• [THE PROBLEM]:
Print the records below exactly, and do not carry over any picture.
START RECORDS
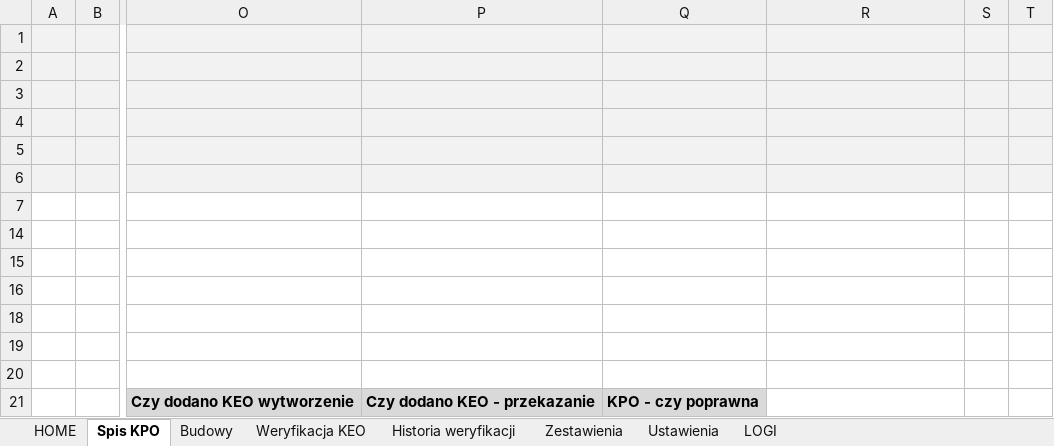
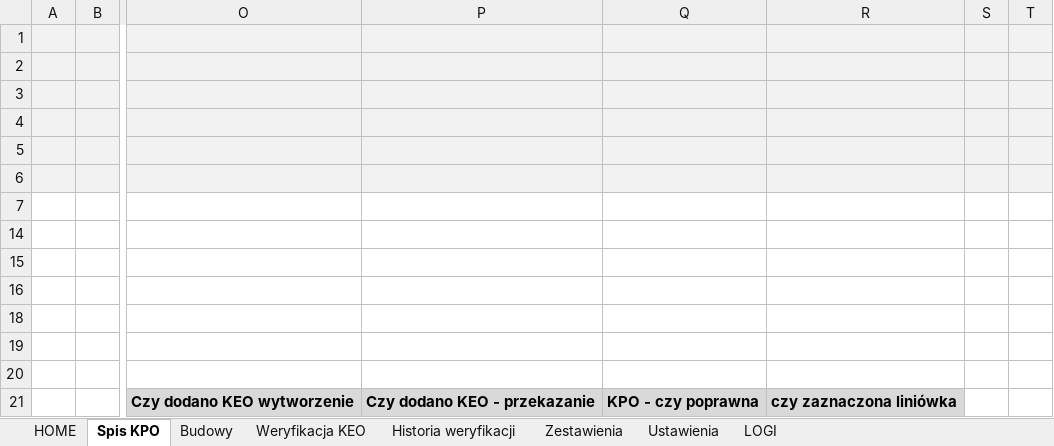
Before and after one commit to xSpinifex/BDOsupervision, an Excel workbook: Nadzór nad Ewidencja odpadów BDO.xlsm, sheet Spis KPO, drawn as a sheet; only a part is shown, gaps mark what is left out; values as stored, in another font and other column widths than the file's, no borders; charts and pictures and conditional formats not drawn; the diff names each change by its address in the sheet, - before the commit and + after, or states it on an @@ line.

```diff
--- a/Nadzór nad Ewidencja odpadów BDO.xlsm (sheet Spis KPO)
+++ b/Nadzór nad Ewidencja odpadów BDO.xlsm (sheet Spis KPO)
-R21: (empty)
+R21: czy zaznaczona liniówka
-R21 fill: none
+R21 fill: #D9D9D9
```
Also changed, not shown: sheet LOGI, sheet Zestawienia, sheet HOME, sheet Ustawienia, hidden cells, charts or pictures.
END RECORDS
• [OUTPUT BELOW]:
Before and after one commit to xSpinifex/BDOsupervision, an Excel workbook: Nadzór nad Ewidencja odpadów BDO.xlsm, sheet Spis KPO, drawn as a sheet; only a part is shown, gaps mark what is left out; values as stored, in another font and other column widths than the file's, no borders; charts and pictures and conditional formats not drawn; the diff names each change by its address in the sheet, - before the commit and + after, or states it on an @@ line.

```diff
--- a/Nadzór nad Ewidencja odpadów BDO.xlsm (sheet Spis KPO)
+++ b/Nadzór nad Ewidencja odpadów BDO.xlsm (sheet Spis KPO)
-R21: (empty)
+R21: czy zaznaczona liniówka
-R21 fill: none
+R21 fill: #D9D9D9
```
Also changed, not shown: sheet LOGI, sheet Zestawienia, sheet HOME, sheet Ustawienia, hidden cells, charts or pictures.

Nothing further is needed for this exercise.